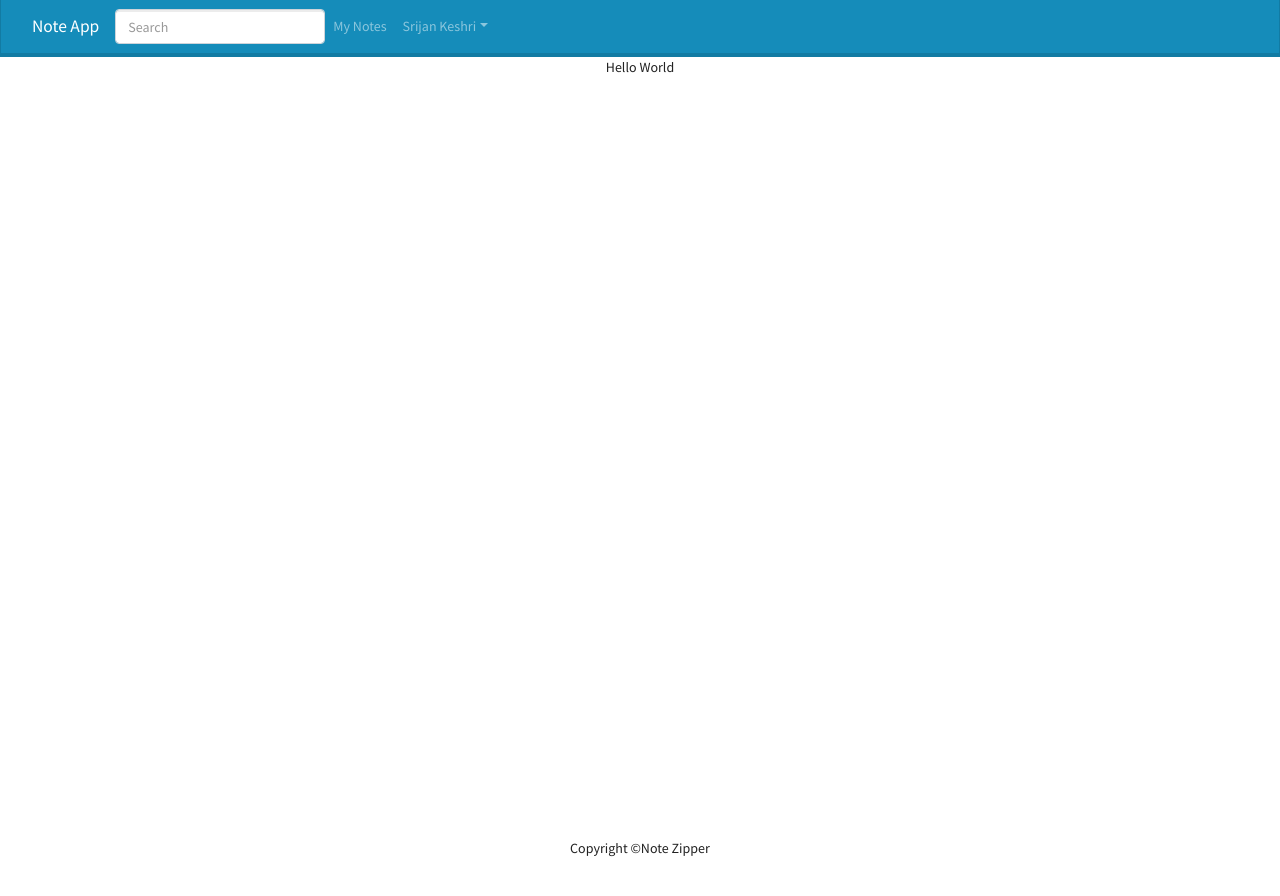
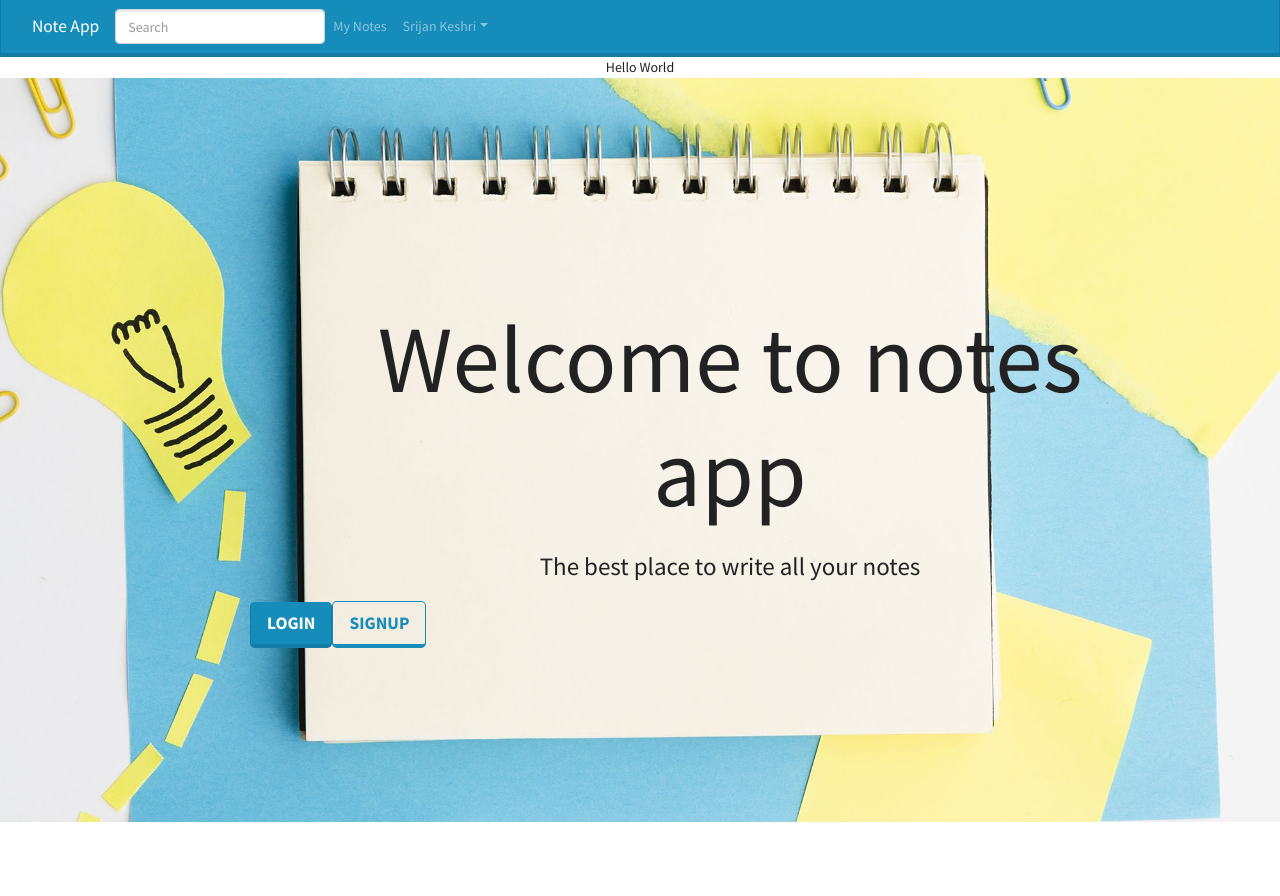
Before and after one commit to srijan-keshri/NoteApp, a React (Create React App) app in the folder frontend/: page / in a window 1280 px wide. Shown: the top 896 px of the page. Before the commit the page ends 875 px from the top, so only its background shows below. Built offline with nearby package versions, Linux system fonts and the light colour scheme.

Commit message:
added the landing page

```diff
--- a/frontend/src/App.js
+++ b/frontend/src/App.js
@@ -1,12 +1,14 @@
 import "./App.css";
 import Footer from "./components/Footer/Footer";
 import Header from "./components/Header/Header";
-import "./bootstrap.min.css"
+import LandingPage from "./screens/LandingPage/LandingPage";
+import "./bootstrap.min.css";
 function App() {
   return (
     <div>
       <Header />
       <div className="App">Hello World</div>
+      <LandingPage />
       <main style={{ minHeight: "93vh" }}></main>
       <Footer />
     </div>
--- /dev/null
+++ b/frontend/src/screens/LandingPage/LandingPage.css
@@ -0,0 +1,57 @@
+.title {
+  font-size: 95px;
+}
+.subtitle {
+  font-size: 25px;
+  padding-top: 10px;
+}
+.intro-text {
+  width: 100%;
+  text-align: center;
+}
+.main {
+  min-height: 93vh;
+  display: flex;
+  align-items: center;
+  background-image: url("../../background1.jpg");
+  background-position: center;
+  background-size: cover;
+}
+.buttonContainer {
+  margin-top: 50px;
+  display: flex;
+  padding-left: 500px;
+  justify-content: space-evenly;
+}
+
+.landingbutton {
+  width: 200px;
+  height: 55px;
+}
+
+@media only screen and (min-width: 1200px) {
+  .buttonContainer {
+    padding: 0 200px;
+  }
+  .title {
+    padding: 0 100px;
+  }
+}
+
+@media only screen and (max-width: 768px) {
+  .title {
+    font-size: 60px;
+    padding-left: 0px;
+  }
+  .landingbutton {
+    width: 150px;
+    height: 50px;
+
+  }
+
+
+}
+.whole {
+  padding-left: 180px;
+  padding-top: 50px;
+}
--- /dev/null
+++ b/frontend/src/screens/LandingPage/LandingPage.js
@@ -0,0 +1,37 @@
+import React from "react";
+import { Button, Container, Row } from "react-bootstrap";
+import "./LandingPage.css";
+const LandingPage = () => {
+  return (
+    <div className="main">
+      <Container>
+        <Row>
+          <div className="whole">
+            <div className="intro-text">
+              <h1 className="title">Welcome to notes app</h1>
+              <p className="subtitle">The best place to write all your notes</p>
+            </div>
+            <div className="buttoncontainer">
+              <a href="/login">
+                <Button size="lg" className="langingbutton">
+                  Login
+                </Button>
+              </a>
+              <a href="/register">
+                <Button
+                  size="lg"
+                  className="langingbutton"
+                  variant="outline-primary"
+                >
+                  Signup
+                </Button>
+              </a>
+            </div>
+          </div>
+        </Row>
+      </Container>
+    </div>
+  );
+};
+
+export default LandingPage;
```
Also changed, not shown: frontend/src/background1.jpg (added).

§ Work to be completed
Return every line above where "padding" appears.

§ Result for this exercise
+  padding-top: 10px;
+  padding-left: 500px;
+    padding: 0 200px;
+    padding: 0 100px;
+    padding-left: 0px;
+  padding-left: 180px;
+  padding-top: 50px;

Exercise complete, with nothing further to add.